    James recently posted..Nothing Hidden, Everything SacredMy Profile

    • Dude, I did not see those mini-quiches otherwise I would have been ALL OVER THEM!!! I do think it’s normal to accumulate when we settle down a bit, I did it in Playa as we were there for a year, only I didn’t notice until it was time pack! Ouch! I think the thing was I was (once again) trying to fill an emotional hole, and it just doesn’t bloody work for me anymore. I gotta keep moving in the direction of my dreams, because that’s the only thing which has ever filled me up. Except of course, CHEESE. Love ya! xxx

  6. What a great post! I avoid shopping as much as I can, and remember with great fondness the years I lived off the grid with the most meager of possessions… focusing mostly on creating. xo

    • Wow! Thank you Linda. What an honor to have you here! I am enjoying your course and writers group so much. In fact, if I didn’t have this meltdown and subsequent epiphany, I may not have found myself connecting with you and so many other wonderful writers. Your off-grid experience sounds amazing, it would be great to totally unplug and just immerse in the creative process xxx

  7. Nowadays the only time I shop big is when I’m stocking up on boxes of fruit that I turn into the kind of bursts of energy I used to dream of. :)

    Any of those huge superstores kind of freak me out, it’s trippy how people could need all that crap! I’m glad you had a moment of clarity there though – isn’t it hilarious how the Universe picks the most unglamorous locations to give us a sacred epiphany.
    Karyn @ Not Done Travelling recently posted..How To Escape The Crowds On Phi Phi LehMy Profile

    • That is awesome Karyn! They sure had a lot of fruit there but it was all imported and considering the amount of fresh produce dripping off the trees here it just didn’t feel right.

  8. Wow, shoe racks. They are like the little manicure kits that I used to get at Christmas. Something in them that creates a feeling of nostalgia for the past where people say “life was easier”. What is that about? This is the easiest my life has ever been. Today,I know that I get the gift to live in the moment and the grace to be grateful for that moment. I can buy or not buy or create or not create and still be loved.

  9. Thank you so much for sharing this insight. It is so easy to simply follow the road everyone we see around us is following, and never check in with ourselves if it is really what we want to do. Creating turns out to be infinitely more interesting than just buying more stuff, right?
    My wife and I finally came to that conclusion (after a gentle shove from universal forces) and sold all our belongings over a year ago. Now we are free to travel, explore and create. Following our own path has proven to be so much fun!
    Neil recently posted..Chronology of a House Sit: Saying FarewellMy Profile

    • That is fantastic Neil!
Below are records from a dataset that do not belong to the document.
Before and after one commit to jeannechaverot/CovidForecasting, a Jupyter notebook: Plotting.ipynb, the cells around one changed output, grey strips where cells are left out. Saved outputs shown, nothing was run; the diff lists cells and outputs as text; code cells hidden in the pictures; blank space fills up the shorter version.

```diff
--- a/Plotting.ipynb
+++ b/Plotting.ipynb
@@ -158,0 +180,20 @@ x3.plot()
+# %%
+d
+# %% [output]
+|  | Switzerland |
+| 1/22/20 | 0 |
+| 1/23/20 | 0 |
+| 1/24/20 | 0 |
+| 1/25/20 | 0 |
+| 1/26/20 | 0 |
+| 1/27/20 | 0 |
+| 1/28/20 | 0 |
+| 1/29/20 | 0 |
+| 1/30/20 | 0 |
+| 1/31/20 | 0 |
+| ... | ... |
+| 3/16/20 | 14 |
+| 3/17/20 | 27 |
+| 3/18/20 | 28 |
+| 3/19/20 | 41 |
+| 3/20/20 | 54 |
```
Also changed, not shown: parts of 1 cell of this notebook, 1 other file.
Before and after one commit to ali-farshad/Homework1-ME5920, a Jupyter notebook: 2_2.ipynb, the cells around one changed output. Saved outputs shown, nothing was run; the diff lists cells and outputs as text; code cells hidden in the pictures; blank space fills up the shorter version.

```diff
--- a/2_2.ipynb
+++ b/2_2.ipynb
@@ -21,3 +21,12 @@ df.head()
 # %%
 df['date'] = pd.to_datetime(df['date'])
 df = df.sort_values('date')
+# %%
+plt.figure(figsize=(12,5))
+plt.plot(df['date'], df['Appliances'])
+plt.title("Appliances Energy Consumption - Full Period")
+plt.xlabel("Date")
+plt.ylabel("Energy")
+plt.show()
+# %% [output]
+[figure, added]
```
I agree, following the path which is right for you is so, so important for a fulfilled life. I wish you and your wife many wonderful adventures as you create the life of your dreams! :-)
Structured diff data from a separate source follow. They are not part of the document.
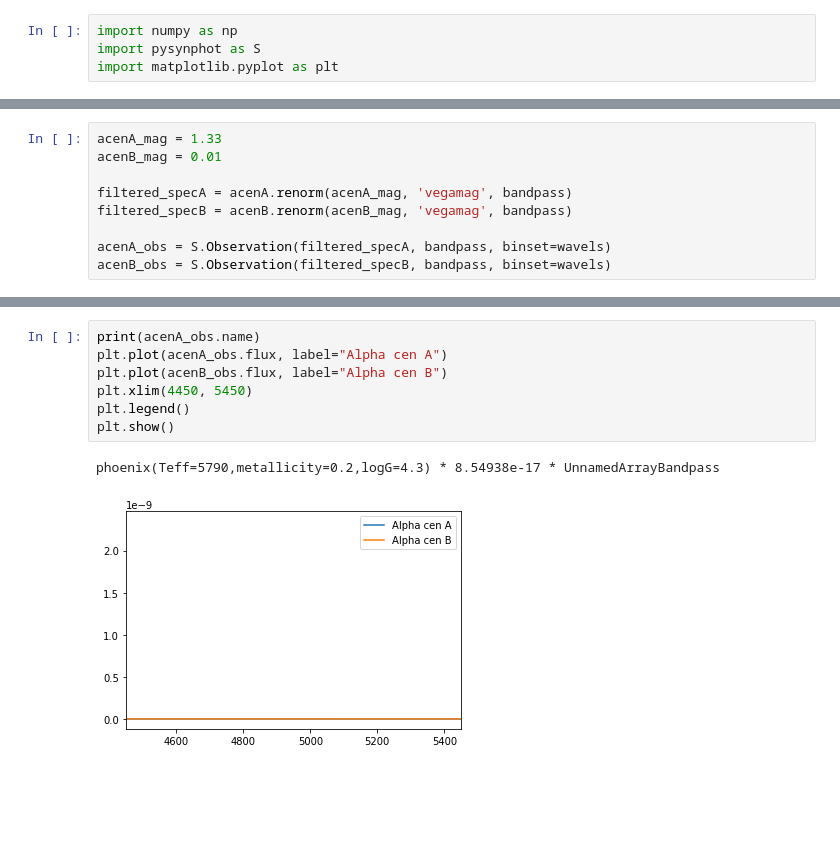
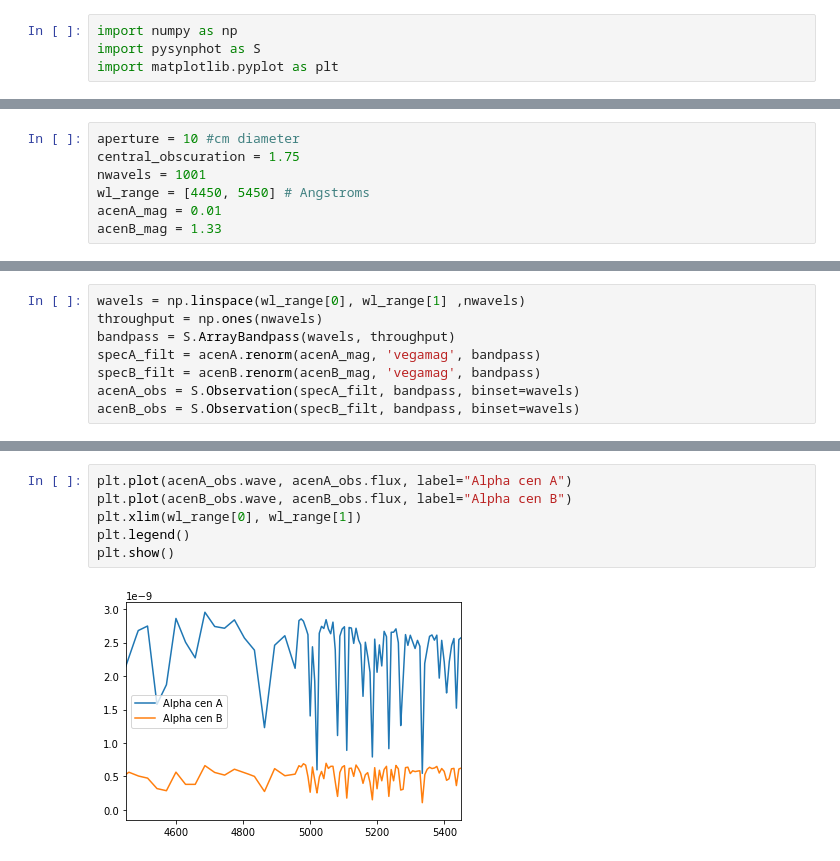
Before and after one commit to ptuthill/Toliman, a Jupyter notebook: Zemax/Pysynphot.ipynb, the cells around one changed output, grey strips where cells are left out. Cells and saved outputs as stored; diff of their text form; blank space fills up the shorter version.

```diff
--- a/Zemax/Pysynphot.ipynb
+++ b/Zemax/Pysynphot.ipynb
@@ -26 +15,8 @@ import matplotlib.pyplot as plt
+# %%
+aperture = 10 #cm diameter
+central_obscuration = 1.75
+nwavels = 1001
+wl_range = [4450, 5450] # Angstroms
+acenA_mag = 0.01
+acenB_mag = 1.33
 # %%
@@ -68,9 +32,8 @@ acenB = S.Icat('phoenix',5260,0.23,4.37)
 # %%
-acenA_mag = 1.33
-acenB_mag = 0.01
-
-filtered_specA = acenA.renorm(acenA_mag, 'vegamag', bandpass)
-filtered_specB = acenB.renorm(acenB_mag, 'vegamag', bandpass)
-
-acenA_obs = S.Observation(filtered_specA, bandpass, binset=wavels)
-acenB_obs = S.Observation(filtered_specB, bandpass, binset=wavels)
+wavels = np.linspace(wl_range[0], wl_range[1] ,nwavels)
+throughput = np.ones(nwavels)
+bandpass = S.ArrayBandpass(wavels, throughput)
+specA_filt = acenA.renorm(acenA_mag, 'vegamag', bandpass)
+specB_filt = acenB.renorm(acenB_mag, 'vegamag', bandpass)
+acenA_obs = S.Observation(specA_filt, bandpass, binset=wavels)
+acenB_obs = S.Observation(specB_filt, bandpass, binset=wavels)
@@ -103,10 +40,8 @@ to the individual objects.
 # %%
-print(acenA_obs.name)
-plt.plot(acenA_obs.flux, label="Alpha cen A")
-plt.plot(acenB_obs.flux, label="Alpha cen B")
-plt.xlim(4450, 5450)
+plt.plot(acenA_obs.wave, acenA_obs.flux, label="Alpha cen A")
+plt.plot(acenB_obs.wave, acenB_obs.flux, label="Alpha cen B")
+plt.xlim(wl_range[0], wl_range[1])
 plt.legend()
 plt.show()
 # %% [output]
-phoenix(Teff=5790,metallicity=0.2,logG=4.3) * 8.54938e-17 * UnnamedArrayBandpass
-[figure, old version]
+[figure, new version]
```
Also changed, not shown: parts of 10 cells of this notebook, 5 other files.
  10. Hi Sarah, it’s amazing that someone can have a profound sense of clarity at Costco at all places. I love it! I have not stepped into Costco at all! Have no desire. I just don’t get it, the extreme consumerism that is. Why do people feel the need to fill their houses with toilet paper? It’s sad that a lot of people find self-worth in being big “consumer” rather than finding it within. I’m glad that your Costco trip heightened your sense of purpose to create, to inspire others.
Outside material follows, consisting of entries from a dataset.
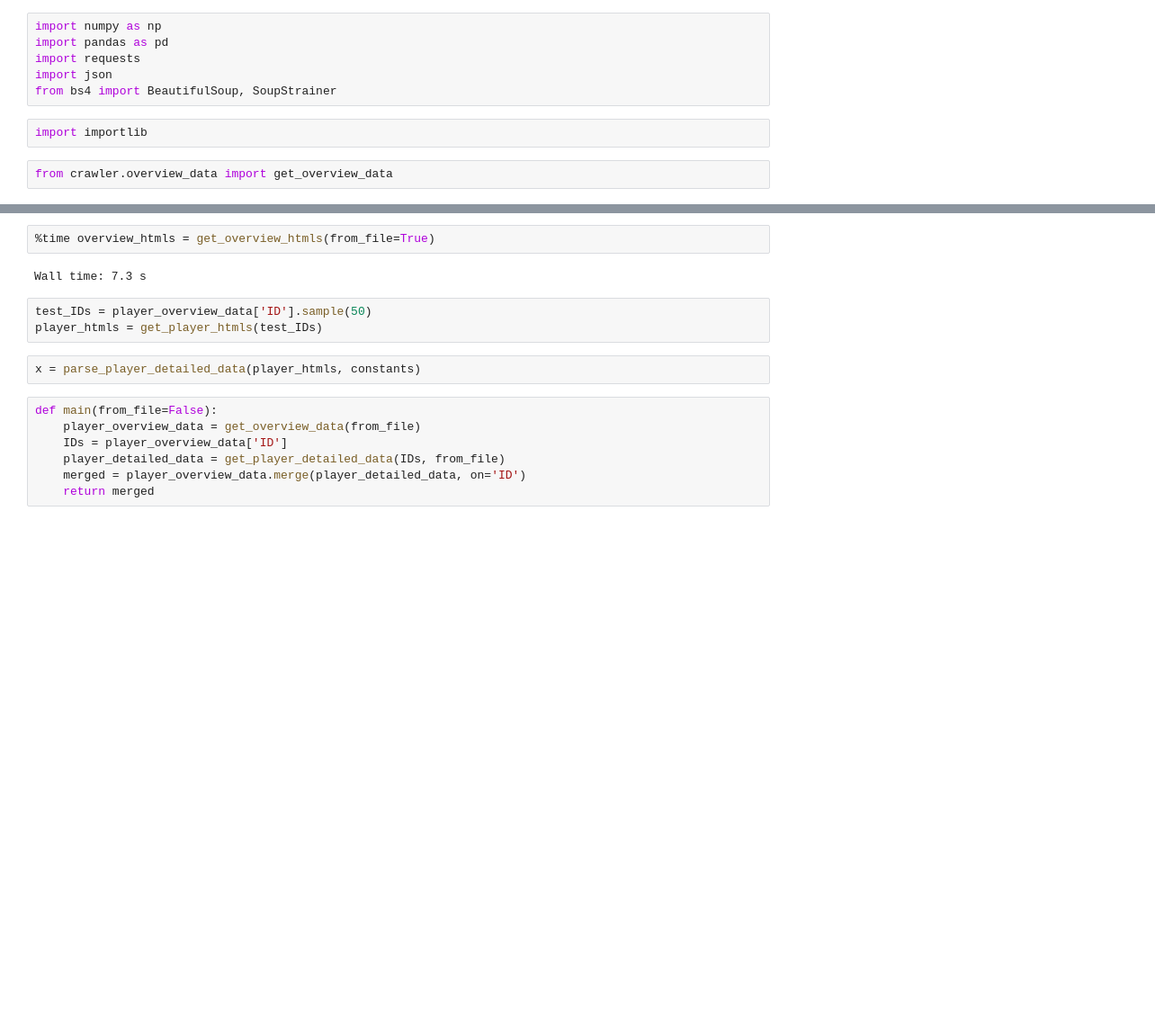
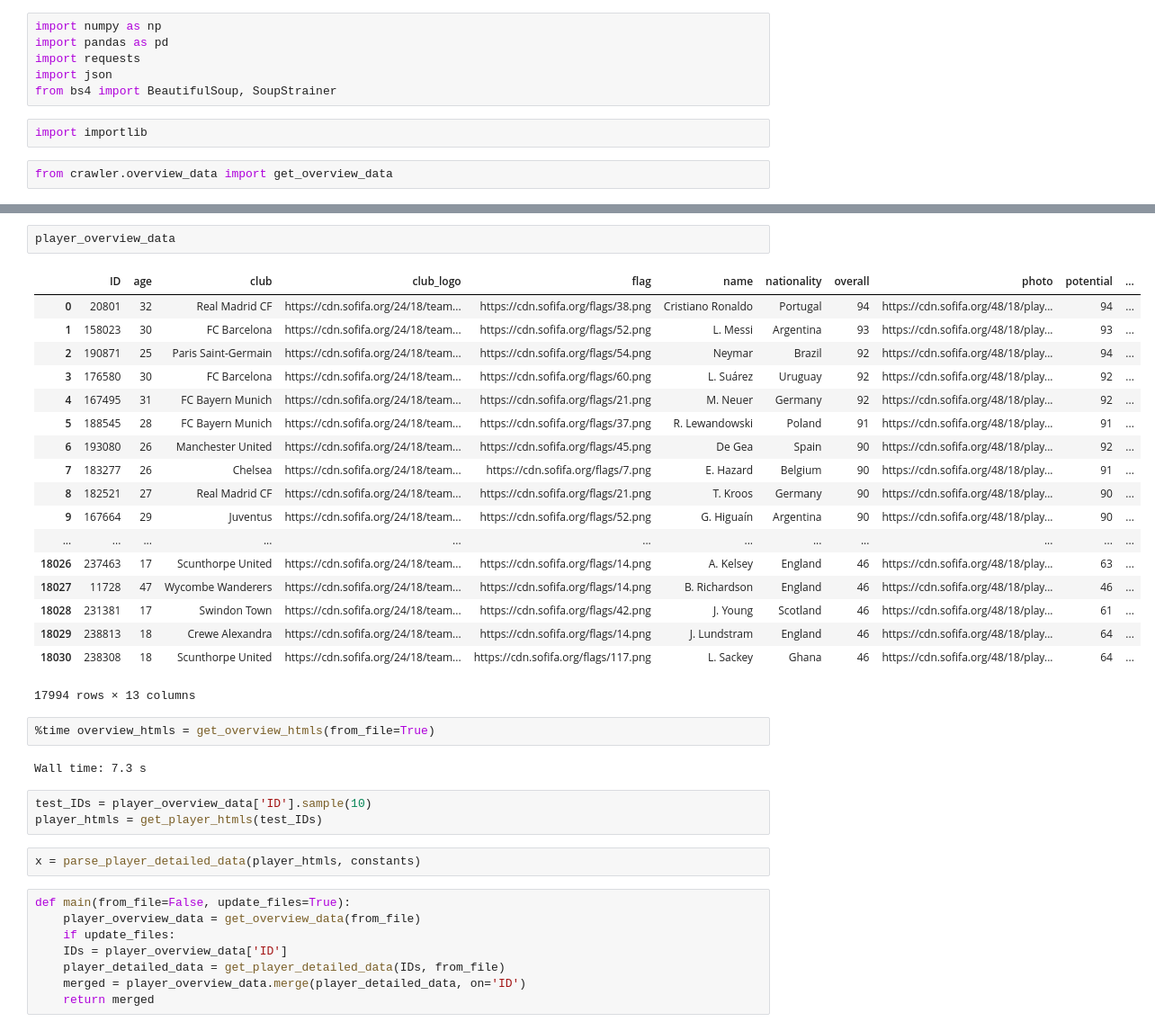
Before and after one commit to kevinheavey/fifa18-even-more-player-data, a Jupyter notebook: crawler.ipynb, the cells around one changed output, grey strips where cells are left out. Shown at 90% size. Saved outputs shown, nothing was run; the diff lists cells and outputs as text; blank space fills up the shorter version.

Commit message:
Add feature to save html in main func

```diff
--- a/crawler.ipynb
+++ b/crawler.ipynb
@@ -15,15 +37,37 @@ Wall time: 33.4 s
+# %%
+player_overview_data
+# %% [output]
+|  | ID | age | club | club_logo | flag | name | nationality | overall | photo | potential | ... |
+| 0 | 20801 | 32 | Real Madrid CF | https://cdn.sofifa.org/24/18/team... | https://cdn.sofifa.org/flags/38.png | Cristiano Ronaldo | Portugal | 94 | https://cdn.sofifa.org/48/18/play... | 94 | ... |
+| 1 | 158023 | 30 | FC Barcelona | https://cdn.sofifa.org/24/18/team... | https://cdn.sofifa.org/flags/52.png | L. Messi | Argentina | 93 | https://cdn.sofifa.org/48/18/play... | 93 | ... |
+| 2 | 190871 | 25 | Paris Saint-Germain | https://cdn.sofifa.org/24/18/team... | https://cdn.sofifa.org/flags/54.png | Neymar | Brazil | 92 | https://cdn.sofifa.org/48/18/play... | 94 | ... |
+| 3 | 176580 | 30 | FC Barcelona | https://cdn.sofifa.org/24/18/team... | https://cdn.sofifa.org/flags/60.png | L. Suárez | Uruguay | 92 | https://cdn.sofifa.org/48/18/play... | 92 | ... |
+| 4 | 167495 | 31 | FC Bayern Munich | https://cdn.sofifa.org/24/18/team... | https://cdn.sofifa.org/flags/21.png | M. Neuer | Germany | 92 | https://cdn.sofifa.org/48/18/play... | 92 | ... |
+| 5 | 188545 | 28 | FC Bayern Munich | https://cdn.sofifa.org/24/18/team... | https://cdn.sofifa.org/flags/37.png | R. Lewandowski | Poland | 91 | https://cdn.sofifa.org/48/18/play... | 91 | ... |
+| 6 | 193080 | 26 | Manchester United | https://cdn.sofifa.org/24/18/team... | https://cdn.sofifa.org/flags/45.png | De Gea | Spain | 90 | https://cdn.sofifa.org/48/18/play... | 92 | ... |
+| 7 | 183277 | 26 | Chelsea | https://cdn.sofifa.org/24/18/team... | https://cdn.sofifa.org/flags/7.png | E. Hazard | Belgium | 90 | https://cdn.sofifa.org/48/18/play... | 91 | ... |
+| 8 | 182521 | 27 | Real Madrid CF | https://cdn.sofifa.org/24/18/team... | https://cdn.sofifa.org/flags/21.png | T. Kroos | Germany | 90 | https://cdn.sofifa.org/48/18/play... | 90 | ... |
+| 9 | 167664 | 29 | Juventus | https://cdn.sofifa.org/24/18/team... | https://cdn.sofifa.org/flags/52.png | G. Higuaín | Argentina | 90 | https://cdn.sofifa.org/48/18/play... | 90 | ... |
+| ... | ... | ... | ... | ... | ... | ... | ... | ... | ... | ... | ... |
+| 18026 | 237463 | 17 | Scunthorpe United | https://cdn.sofifa.org/24/18/team... | https://cdn.sofifa.org/flags/14.png | A. Kelsey | England | 46 | https://cdn.sofifa.org/48/18/play... | 63 | ... |
+| 18027 | 11728 | 47 | Wycombe Wanderers | https://cdn.sofifa.org/24/18/team... | https://cdn.sofifa.org/flags/14.png | B. Richardson | England | 46 | https://cdn.sofifa.org/48/18/play... | 46 | ... |
+| 18028 | 231381 | 17 | Swindon Town | https://cdn.sofifa.org/24/18/team... | https://cdn.sofifa.org/flags/42.png | J. Young | Scotland | 46 | https://cdn.sofifa.org/48/18/play... | 61 | ... |
+| 18029 | 238813 | 18 | Crewe Alexandra | https://cdn.sofifa.org/24/18/team... | https://cdn.sofifa.org/flags/14.png | J. Lundstram | England | 46 | https://cdn.sofifa.org/48/18/play... | 64 | ... |
+| 18030 | 238308 | 18 | Scunthorpe United | https://cdn.sofifa.org/24/18/team... | https://cdn.sofifa.org/flags/117.png | L. Sackey | Ghana | 46 | https://cdn.sofifa.org/48/18/play... | 64 | ... |
+17994 rows × 13 columns
 # %%
 %time overview_htmls = get_overview_htmls(from_file=True)
 # %% [output]
 Wall time: 7.3 s
 # %%
-test_IDs = player_overview_data['ID'].sample(50)
+test_IDs = player_overview_data['ID'].sample(10)
 player_htmls = get_player_htmls(test_IDs)
 # %%
 x = parse_player_detailed_data(player_htmls, constants)
 # %%
-def main(from_file=False):
+def main(from_file=False, update_files=True):
     player_overview_data = get_overview_data(from_file)
+    if update_files:
     IDs = player_overview_data['ID']
     player_detailed_data = get_player_detailed_data(IDs, from_file)
     merged = player_overview_data.merge(player_detailed_data, on='ID')
```
Also changed, not shown: parts of 3 cells of this notebook, 2 other files.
    • Hi Marisol! Right?? I was curious… part of me thought my emotional upset could be cured by buying toilet paper in bulk, ha! :-) But I was just reminded of how much I have changed. Now stillness and reflection is how I now weather emotional storms xoxo